Frey said, “we sold charbroiled oysters and pork rinds made from scratch at our booth. The great thing about Strawberry Festival is that since so many brothers participate, it makes it an enjoyable time to be out there.”
The event is one of many in Southern Louisiana that helps bring in tourists. In 2010, an estimated 300,000 people from all over come to the festival, says the official Strawberry Festival website.
Christopher Hurst of Kappa Sigma said, “After working the Strawberry Festival for two years, I have come across many new experiences and met a lot of great people. One of my favorite things about Strawberry Fest is everyone coming together and enjoying the Southern Louisiana culture.”
The website says Strawberry Fest is the second largest free festival in the state, but it somehow manages to keep its small town feel. Nothing at the event is priced over $10, so it’s affordability makes it one of the reasons people keep coming back.
“I sold $1 ice cream with my sisters, the wonderful ladies of Phi Mu. We donated our proceeds to Children’s Miracle Network Hospital, but I also enjoyed my time helping out the Kappa Sigmas as their fraternity sweetheart. I did everything from assembly line, to selling our sold out pork rinds and oysters,” Skylar Erickson of Phi Mu said. “Everyone was very happy, and even though the weather started out bad we still had an amazing turnout while helping out our philanthropies.”
Being such a large tourist attraction, it is no exception to the locals. Residents from Ponchatoula and the surrounding area flock to the festival every year.

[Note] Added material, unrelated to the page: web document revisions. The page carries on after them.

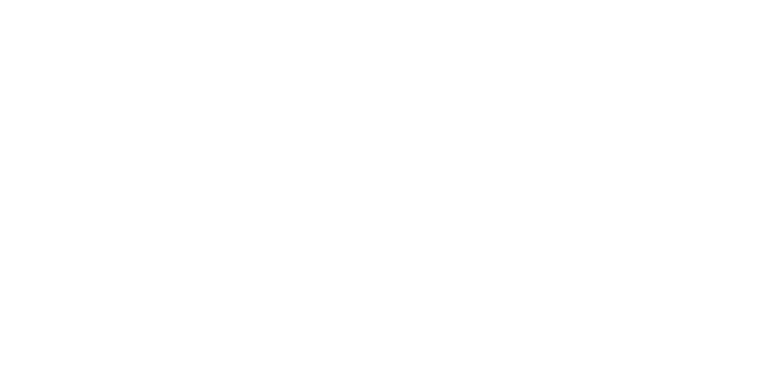
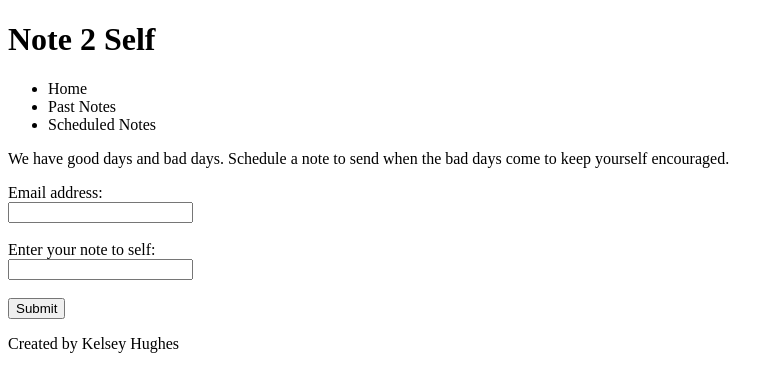
Before and after one commit to kelbri10/Note2Self, a plain HTML site: page index.html in a window 1280 px wide. Shown: the whole page, without its empty margins (0-784 px from the left). Drawn offline with Linux system fonts and the light colour scheme.

Commit message:
added form html, semantic html, nav bar to html

```diff
--- a/index.html
+++ b/index.html
@@ -7,6 +7,35 @@
     <title>Note2Self</title>
 </head>
 <body>
+    <header>
+        <h1 class='main'>Note <span class='number-tile'> 2 </span> Self</h1>
+    </header>
 
+    <nav class='main-nav'>
+        <ul>
+            <li>Home</li>
+            <li>Past Notes</li>
+            <li>Scheduled Notes</li>
+        </ul>
+    </nav>
+
+    <main class='introduction'>
+        <p>We have good days and bad days. Schedule a note to send when the bad days come to keep yourself encouraged.</p>
+    </main>
+
+    <form id='scheduled-Note'>
+
+        <label for='email'>Email address: </label><br>
+        <input type='text' id='email' name='email'><br><br>
+
+        <label for='new-note'>Enter your note to self: </label><br>
+        <input type='text' id='new-note' name='new-note'><br><br>
+
+        <input type='submit'>
+    </form>
+
+    <footer>
+        <p>Created by Kelsey Hughes</p>
+    </footer>
 </body>
 </html>
```
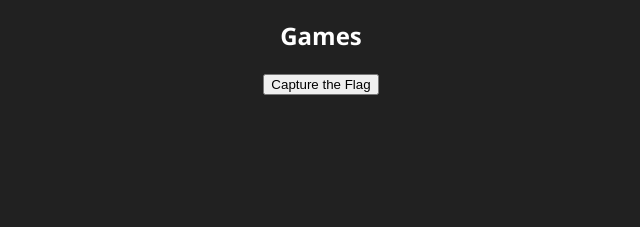
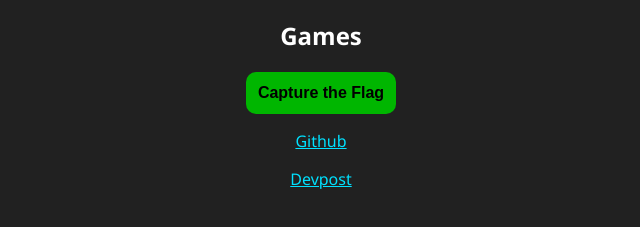
Before and after one commit to adrian154/jayp570.github.io, a plain HTML site: page index.html in a window 1280 px wide. Shown: the part 67-294 px from the top of the page, without its empty margins (319-959 px from the left). Drawn offline with Linux system fonts and the light colour scheme.

Commit message:
Update index.html

```diff
--- a/index.html
+++ b/index.html
@@ -15,11 +15,36 @@
             text-align: center;
             user-select: none;
         }
+        button {
+            background-color: rgb(0, 182, 0);
+            transition-duration: 0.3s;
+            font-size: 16px;
+            font-weight: bold;
+            padding: 12px;
+            border-radius: 10px;
+            border: 0;
+            outline: none;
+        }
+        button:hover {
+            background-color: rgb(0, 255, 0);
+        }
+        button:active {
+            background-color: #000000;
+            outline: none;
+        }
+        a {
+            color: rgb(0, 225, 255)
+        }
+        a:hover {
+            color:rgb(0, 171, 194)
+        }
     </style>
 </head>
 <body>
     <h1>Welcome to my Website</h1>
     <h2>Games</h2>
     <button onclick="location.href='ctf/index.html'">Capture the Flag</button>
+    <p><a href="https://github.com/jayp-png">Github</a></p>
+    <p><a href="https://devpost.com/jayp-png?ref_content=user-portfolio&ref_feature=portfolio&ref_medium=global-nav">Devpost</a></p>
 </body>
 </html>
```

“Growing up in Hammond, my family would go every year to Strawberry Fest. As a kid, I loved the parade the most while watching from my dad’s shoulders. Now I go with my friends, so it’s a fun way to just hang out and enjoy the food while listening to music. Being in Alpha Omicron Pi, we are not allowed to participate in the festival because of the sale of alcohol, but I went anyways to support my friends in Phi Mu and Kappa Sigma that worked it,” Lainey Thorske, Alpha Omicron Pi member said.
The festival is always held the second weekend of April due to the peak harvest for strawberries being late March through early April. Ponchatoula has become known as the “Strawberry Capital of the World,” making Louisiana choose the strawberry as the state fruit in 2000, according to Strawberry Festival officials.
Brooke Matherne of Phi Mu said, “I worked the ice cream booth with all the other girls in my sorority. We raised almost a $1,000 but were hoping for more. Unfortunately, the weather slowed us down. It was a great opportunity to meet new people from other places, and we even had support from other Phi Mus that are now alum or from different schools.”
Strawberry Festival is one of the largest free festivals in Louisiana in terms of it’s visitors, bringing in thousands of people and millions in revenue